Members of Purdue’s Association of Hip Hop Practitioners and Scholars took part in a breakdance or breaking battle against Indiana University Sunday in Indianapolis.
The organization, which used to be called the Purdue Boiler Breakers, now includes more than just breaking.
For example, popping is a different dance style than breaking, and there are several poppers in the club, according to Saad Mukhtar, a graduate student in the College of Liberal Arts and the president of the association. The old name, which only included breaking, was too narrow, he said.
Nowadays breaking battles like the one between IU and Purdue are often set up, but Mukhtar has been involved in several spontaneous dance battles before, which he said he finds more enjoyable.
“For me, and my experience, battles have kind of always (come) about naturally and in non-sports related spaces, or not set up. They happened naturally,” Mukhtar said. “For example, two rival teams are at some party or at some dance event, and they might have heard of one another. So maybe one person doesn’t like another person. So maybe they might start to compete against one another, and everything is nonverbal. It’s all through movement, all through the dance moves.”
This happened to Mukhtar, he said, at breaking group Rock Steady crew’s anniversary in New York City, when someone did a dance and pointed at Mukhtar, indicating that he wanted to battle Mukhtar.
Mukhtar said he used to dance at community events in Philadelphia, and even had a dance battle in South Korea back in 2004.
Though Mukhtar doesn’t break anymore, he has researched hip-hop culture, which has four elements: breaking, DJing, emceeing and graffitiing.
“When somebody says hip-hop, they automatically think (of) the musical genre, but breaking is a part of hip-hop culture. So it’s one of the elements,” Mukhtar said. “It’s becoming, I would say, the second most popular behind rapping or emceeing, and the reason why I say that, is because this past summer, it was in the Youth Olympics in Argentina. So there’s been a big push to get breaking at the Olympics level, and they succeeded in passing the first stage to get that done for 2024 in Paris.”
When Mukhtar was younger, there wasn’t a way to make a living out of breaking, he said. Now that breaking is being considered for the Olympics, it’s become a more lucrative form of dance, with studios becoming more common, according to Mukhtar. Even so, there is some disagreement as to whether or not breaking should be in the Olympics.
Some in the breaking community want to go to the Olympics, Mukhtar said, while others consider breaking an art form instead of a sport.
“Some people that really take it seriously ... hip hop is a way for them to express themselves in a positive way,” Mukhtar said. “And then we have, for example, college students, where they’re just like, ‘Hey I want to participate in the culture, but I don’t really want to be engulfed in the culture.’ … so there’s kind of this fine line.”
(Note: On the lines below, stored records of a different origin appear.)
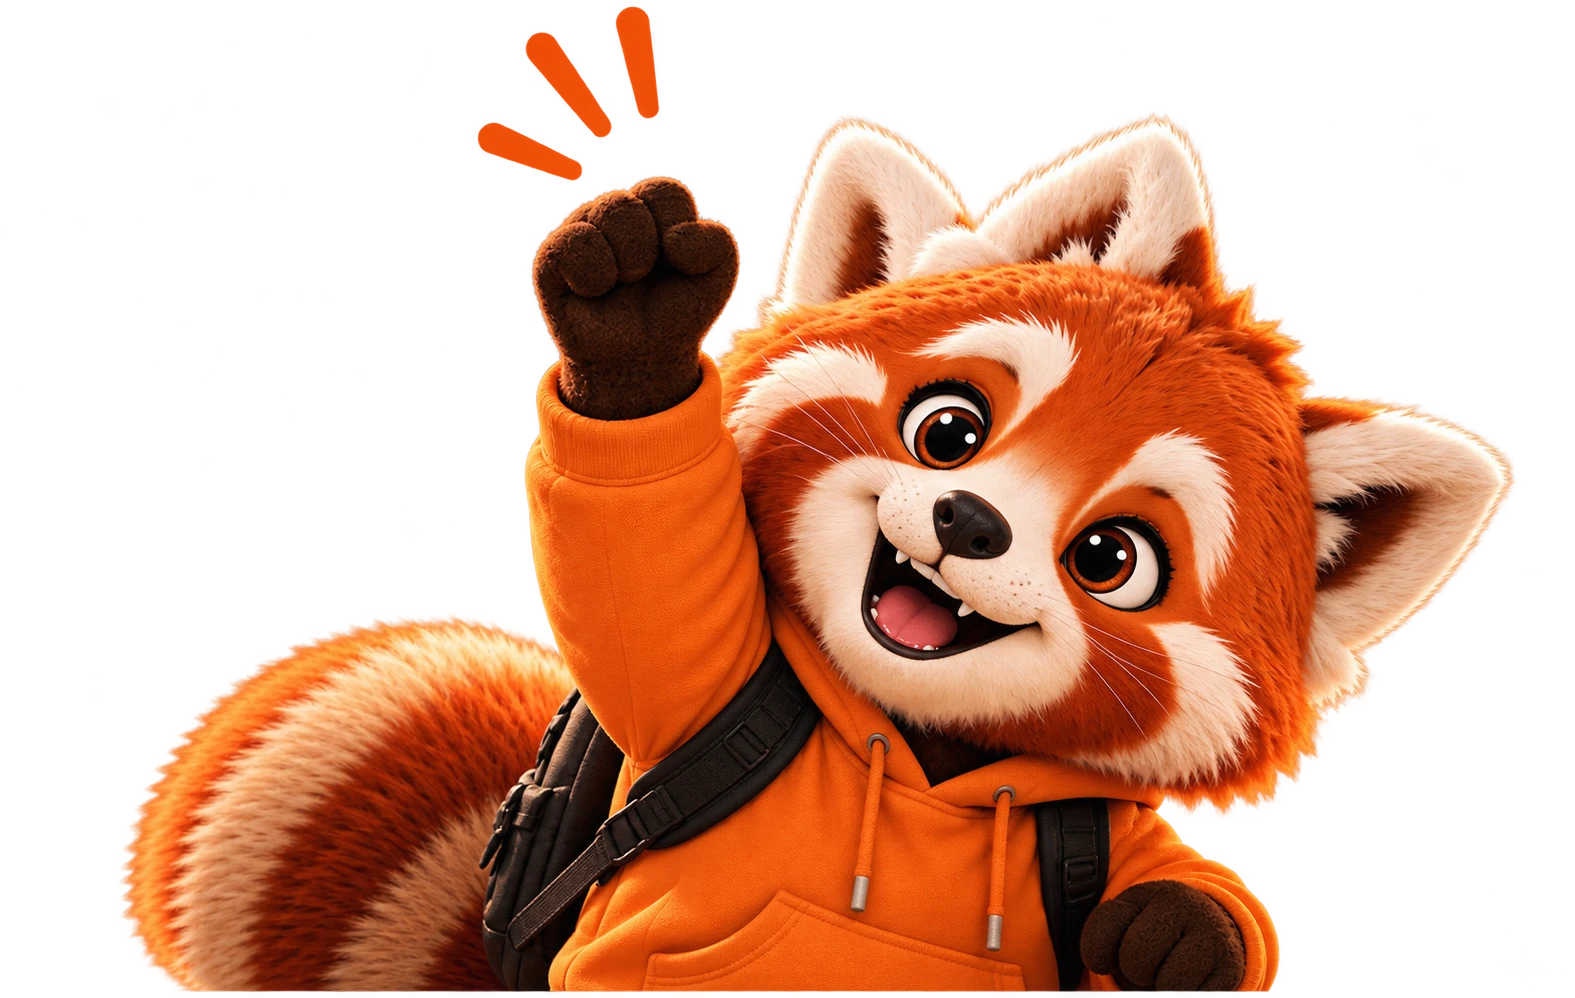
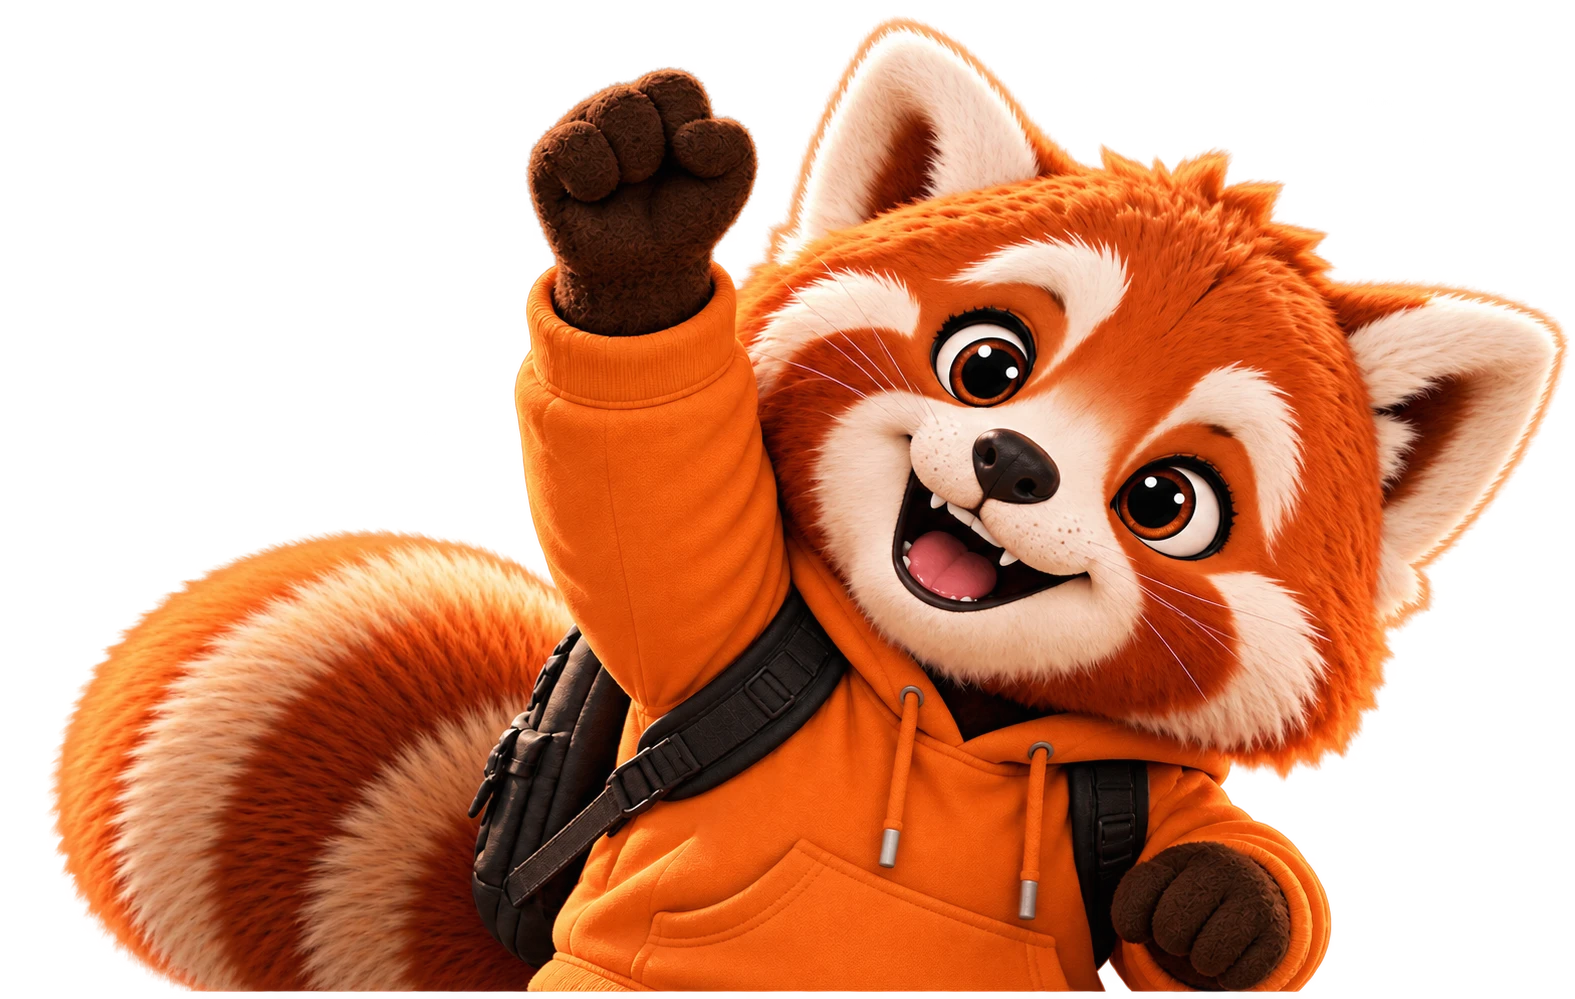
Replace the TOBI render in «Статистика»
assets/tobi/tobi_statistics.webp replaced with the product owner's new
transparent render (1575x999), unmodified; registry height updated.
Placement and the rest of the Statistics screen unchanged.

Claude-Session: https://claude.ai/code/session_01KnKpapXsJupxF9XbuZYwNS

diff --git a/features/tobi/tobiAssets.ts b/features/tobi/tobiAssets.ts
@@ -60,12 +60,12 @@ export const tobiRenders: Partial<Record<TobiState, TobiRender>> = {
     height: 1002,
     placement: { scale: 1 / (0.84 - 0.027), offsetY: 1 - 0.84 },
   },
-  // Product owner's render, unmodified (WebP with transparency): raised fist with orange strokes.
-  // 86% stays above the panel: strokes, fist, face, backpack straps and the hoodie down to the pocket visible.
+  // Product owner's render, unmodified (WebP with transparency): raised fist.
+  // 86% stays above the panel: fist, face, backpack straps and the hoodie down to the pocket visible.
   tobi_statistics: {
     source: require('@/assets/tobi/tobi_statistics.webp'),
     width: 1575,
-    height: 998,
+    height: 999,
     placement: { scale: 1 / 0.86, offsetY: 1 - 0.86 },
   },
   // Product owner's render, unmodified (WebP with transparency): full-height TOBI with pencil and notebook.

diff --git a/docs/progress.md b/docs/progress.md
@@ -46,7 +46,7 @@
 - ✅ `tobi_wish_create` — `assets/tobi/tobi_wish_create.webp` (оригинал владельца, WebP с прозрачностью, 1426×1103), шаг онбординга «желание» и «Новое желание».
 - ✅ `tobi_tasks` — `assets/tobi/tobi_tasks.webp` (оригинал владельца, WebP с прозрачностью, 1488×1057), шапка «Задачи».
 - ✅ `tobi_rewards` — `assets/tobi/tobi_rewards.webp` (оригинал владельца, WebP с прозрачностью, 1569×1002), шапка «Награды».
-- ✅ `tobi_statistics` — `assets/tobi/tobi_statistics.webp` (оригинал владельца, WebP с прозрачностью, 1575×998), шапка «Статистика».
+- ✅ `tobi_statistics` — `assets/tobi/tobi_statistics.webp` (оригинал владельца, WebP с прозрачностью, 1575×999), шапка «Статистика».
 - ✅ `tobi_reward_edit` — `assets/tobi/tobi_reward_edit.webp` (оригинал владельца, WebP с прозрачностью, 1024×1536), редактирование цели и желания.
 - ⏳ Ждут прозрачных PNG/WebP: `tobi_idle`,
   `tobi_habit_complete`, `tobi_reward` (экран награды и реакция после выполнения).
Breaking also is called B-boying by some, and many B-boys or B-girls may have stage names.
“Pretty much every breaker has a B-boy or B-girl name,” Mukhtar said. “I tend not to use B-boy or B-girl because I see everyone as just a dancer. So I don’t ... distinguish gender norms between everybody. So I just say, breaker and breaking.”
John Andjaba, a third-year graduate student in the College of Science, goes by the name B-boy Sweat Rock, because he sweats a lot, Mukhtar said.
“Most of ... the breakers … in the club, they all have a stage name and even just that in itself is kind of cool, because it’s like an alter ego,” Mukhtar said.
The alter ego that a stage name offers isn’t the only heroic thing about breaking. Daniel Yang, a fifth-year graduate student in the College of Science and Krannert School of Management, enjoys the physical fitness and the athleticism that breaking requires.
“It’s kind of like when you’re little, you kind of want to be a superhero and stuff like that,” Yang said about the physicality of breaking.
“The way I like to describe it, it’s like trying to sprint, all while looking cool, all while doing it to music,” Andjaba said.
Mason Pellegrini, a first-year graduate student in the College of Liberal Arts, said he enjoys more than just the exercise dancing offers.
“One thing that I really like is the community,” Pellegrini said. “It’s just so much fun. All these guys are so nice. We just come here, and for two hours, twice a week, we just dance.”
Mukhtar expressed the possibility for the association to expand, which may include starting future Big Ten associations and having battles with them. Aside from that, he said the Purdue association is a place where people who like hip hop can come together.
“The way I envision it is that there might be people that are into hip hop on Purdue’s campus that don’t have (another) club to gravitate to,” Mukhtar said.